● **Material for this task**:
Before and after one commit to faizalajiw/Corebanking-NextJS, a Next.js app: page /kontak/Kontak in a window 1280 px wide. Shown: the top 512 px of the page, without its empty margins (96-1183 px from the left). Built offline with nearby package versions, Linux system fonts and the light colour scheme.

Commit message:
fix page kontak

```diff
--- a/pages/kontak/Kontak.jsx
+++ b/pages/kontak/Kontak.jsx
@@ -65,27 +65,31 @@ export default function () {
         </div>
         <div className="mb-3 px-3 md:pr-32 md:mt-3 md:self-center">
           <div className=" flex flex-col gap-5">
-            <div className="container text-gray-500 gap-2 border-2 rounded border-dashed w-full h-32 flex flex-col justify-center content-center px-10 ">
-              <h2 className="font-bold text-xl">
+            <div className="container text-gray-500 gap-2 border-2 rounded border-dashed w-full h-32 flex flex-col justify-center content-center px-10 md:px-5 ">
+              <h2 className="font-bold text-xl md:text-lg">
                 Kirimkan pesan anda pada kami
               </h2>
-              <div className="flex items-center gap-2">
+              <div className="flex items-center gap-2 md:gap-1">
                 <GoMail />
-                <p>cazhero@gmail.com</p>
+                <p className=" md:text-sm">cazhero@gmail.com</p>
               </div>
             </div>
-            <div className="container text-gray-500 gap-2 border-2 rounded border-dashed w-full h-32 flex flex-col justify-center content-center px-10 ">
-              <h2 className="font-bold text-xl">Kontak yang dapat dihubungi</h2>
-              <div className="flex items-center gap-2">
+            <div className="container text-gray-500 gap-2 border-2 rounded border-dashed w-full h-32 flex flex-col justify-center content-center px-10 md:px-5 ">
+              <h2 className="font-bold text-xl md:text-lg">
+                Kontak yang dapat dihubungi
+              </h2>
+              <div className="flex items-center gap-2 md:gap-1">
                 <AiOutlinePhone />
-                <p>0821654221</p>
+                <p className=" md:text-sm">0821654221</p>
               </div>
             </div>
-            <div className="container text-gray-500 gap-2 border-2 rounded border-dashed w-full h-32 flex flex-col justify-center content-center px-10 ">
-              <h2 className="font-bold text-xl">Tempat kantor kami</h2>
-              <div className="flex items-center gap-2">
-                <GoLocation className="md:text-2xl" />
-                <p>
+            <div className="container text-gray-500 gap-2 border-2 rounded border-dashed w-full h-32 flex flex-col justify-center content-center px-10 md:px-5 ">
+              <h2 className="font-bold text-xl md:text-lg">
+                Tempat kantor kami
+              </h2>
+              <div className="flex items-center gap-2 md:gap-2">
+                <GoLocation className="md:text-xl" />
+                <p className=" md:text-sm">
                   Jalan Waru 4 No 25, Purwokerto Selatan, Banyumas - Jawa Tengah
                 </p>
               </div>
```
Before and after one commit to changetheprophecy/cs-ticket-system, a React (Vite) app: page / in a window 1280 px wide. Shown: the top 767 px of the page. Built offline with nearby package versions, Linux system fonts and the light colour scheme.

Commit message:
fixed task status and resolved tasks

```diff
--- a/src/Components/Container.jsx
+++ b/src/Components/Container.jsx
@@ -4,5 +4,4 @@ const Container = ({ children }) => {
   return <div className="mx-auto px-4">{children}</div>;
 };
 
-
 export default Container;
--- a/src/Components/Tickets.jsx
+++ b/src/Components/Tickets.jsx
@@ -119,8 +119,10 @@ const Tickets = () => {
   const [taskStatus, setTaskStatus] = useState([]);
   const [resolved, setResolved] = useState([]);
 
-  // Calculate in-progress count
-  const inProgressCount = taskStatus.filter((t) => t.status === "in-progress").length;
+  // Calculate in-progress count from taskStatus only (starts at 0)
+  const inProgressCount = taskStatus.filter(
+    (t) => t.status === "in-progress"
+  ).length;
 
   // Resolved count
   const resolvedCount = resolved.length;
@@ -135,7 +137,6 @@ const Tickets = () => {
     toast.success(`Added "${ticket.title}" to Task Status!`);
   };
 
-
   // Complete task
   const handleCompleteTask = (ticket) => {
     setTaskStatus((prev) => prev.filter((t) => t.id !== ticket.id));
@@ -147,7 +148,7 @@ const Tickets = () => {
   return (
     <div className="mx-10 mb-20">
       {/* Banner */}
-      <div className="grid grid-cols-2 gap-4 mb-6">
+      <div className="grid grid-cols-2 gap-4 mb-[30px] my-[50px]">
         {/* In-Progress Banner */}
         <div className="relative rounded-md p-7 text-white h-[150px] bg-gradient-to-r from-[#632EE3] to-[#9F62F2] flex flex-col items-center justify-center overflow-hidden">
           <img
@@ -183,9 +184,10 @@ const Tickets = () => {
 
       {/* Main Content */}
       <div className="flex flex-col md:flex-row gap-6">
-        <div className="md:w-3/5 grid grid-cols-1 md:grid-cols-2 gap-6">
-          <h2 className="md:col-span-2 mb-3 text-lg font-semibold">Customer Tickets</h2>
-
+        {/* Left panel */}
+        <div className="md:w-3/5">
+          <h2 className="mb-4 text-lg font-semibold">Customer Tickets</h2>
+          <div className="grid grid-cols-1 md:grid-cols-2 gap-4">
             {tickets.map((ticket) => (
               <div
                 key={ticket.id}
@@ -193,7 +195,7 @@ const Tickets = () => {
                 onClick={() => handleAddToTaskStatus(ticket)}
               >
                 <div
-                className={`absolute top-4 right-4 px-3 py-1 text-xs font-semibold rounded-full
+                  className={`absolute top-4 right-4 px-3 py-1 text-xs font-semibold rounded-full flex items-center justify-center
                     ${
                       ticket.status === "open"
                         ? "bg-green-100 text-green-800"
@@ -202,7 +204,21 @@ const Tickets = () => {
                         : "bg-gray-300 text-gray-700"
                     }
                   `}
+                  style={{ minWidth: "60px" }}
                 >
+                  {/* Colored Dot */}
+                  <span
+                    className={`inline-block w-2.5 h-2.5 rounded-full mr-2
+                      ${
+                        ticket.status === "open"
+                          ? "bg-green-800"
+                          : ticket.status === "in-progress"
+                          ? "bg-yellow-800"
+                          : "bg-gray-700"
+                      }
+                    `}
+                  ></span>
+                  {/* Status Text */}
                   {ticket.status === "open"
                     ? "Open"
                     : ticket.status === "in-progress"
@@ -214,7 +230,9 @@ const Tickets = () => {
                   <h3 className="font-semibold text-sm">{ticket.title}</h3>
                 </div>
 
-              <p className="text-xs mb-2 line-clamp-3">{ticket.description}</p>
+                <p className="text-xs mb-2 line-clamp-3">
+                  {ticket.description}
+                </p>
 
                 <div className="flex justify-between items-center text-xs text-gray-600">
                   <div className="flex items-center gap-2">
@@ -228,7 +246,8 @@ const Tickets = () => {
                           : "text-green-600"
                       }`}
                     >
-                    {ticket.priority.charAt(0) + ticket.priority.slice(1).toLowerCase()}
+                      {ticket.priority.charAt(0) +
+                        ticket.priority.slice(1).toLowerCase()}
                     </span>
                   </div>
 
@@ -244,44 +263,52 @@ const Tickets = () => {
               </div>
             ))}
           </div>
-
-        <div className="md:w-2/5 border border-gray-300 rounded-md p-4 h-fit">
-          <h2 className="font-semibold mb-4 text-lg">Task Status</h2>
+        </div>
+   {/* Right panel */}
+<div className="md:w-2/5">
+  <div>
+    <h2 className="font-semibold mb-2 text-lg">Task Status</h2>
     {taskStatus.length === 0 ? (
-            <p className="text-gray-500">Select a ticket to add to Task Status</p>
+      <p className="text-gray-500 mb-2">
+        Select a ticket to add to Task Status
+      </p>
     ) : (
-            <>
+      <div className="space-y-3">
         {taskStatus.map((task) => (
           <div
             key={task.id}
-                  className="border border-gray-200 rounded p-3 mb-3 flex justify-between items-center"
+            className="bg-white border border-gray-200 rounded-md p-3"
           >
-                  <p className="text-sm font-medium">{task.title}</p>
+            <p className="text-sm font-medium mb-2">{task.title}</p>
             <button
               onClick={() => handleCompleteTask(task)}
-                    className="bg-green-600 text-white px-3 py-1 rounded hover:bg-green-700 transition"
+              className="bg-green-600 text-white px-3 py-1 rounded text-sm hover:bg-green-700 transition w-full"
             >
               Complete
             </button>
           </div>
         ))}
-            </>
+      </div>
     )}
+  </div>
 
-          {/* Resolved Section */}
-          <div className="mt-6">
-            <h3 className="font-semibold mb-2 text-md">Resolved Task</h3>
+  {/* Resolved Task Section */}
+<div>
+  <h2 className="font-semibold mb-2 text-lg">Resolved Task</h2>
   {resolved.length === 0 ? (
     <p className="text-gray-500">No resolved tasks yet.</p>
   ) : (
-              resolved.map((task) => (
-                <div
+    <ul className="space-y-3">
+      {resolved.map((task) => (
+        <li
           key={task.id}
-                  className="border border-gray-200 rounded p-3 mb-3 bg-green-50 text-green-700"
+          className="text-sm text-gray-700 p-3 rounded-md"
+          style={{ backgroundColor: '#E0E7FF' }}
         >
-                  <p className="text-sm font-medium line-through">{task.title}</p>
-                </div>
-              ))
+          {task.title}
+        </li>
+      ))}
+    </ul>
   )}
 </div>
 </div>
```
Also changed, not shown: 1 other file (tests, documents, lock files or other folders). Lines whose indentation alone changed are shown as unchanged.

● **Your objective**: Search the entries for "cazhero" and copy each matching line.

● **Answer for the task**:
-                <p>cazhero@gmail.com</p>
+                <p className=" md:text-sm">cazhero@gmail.com</p>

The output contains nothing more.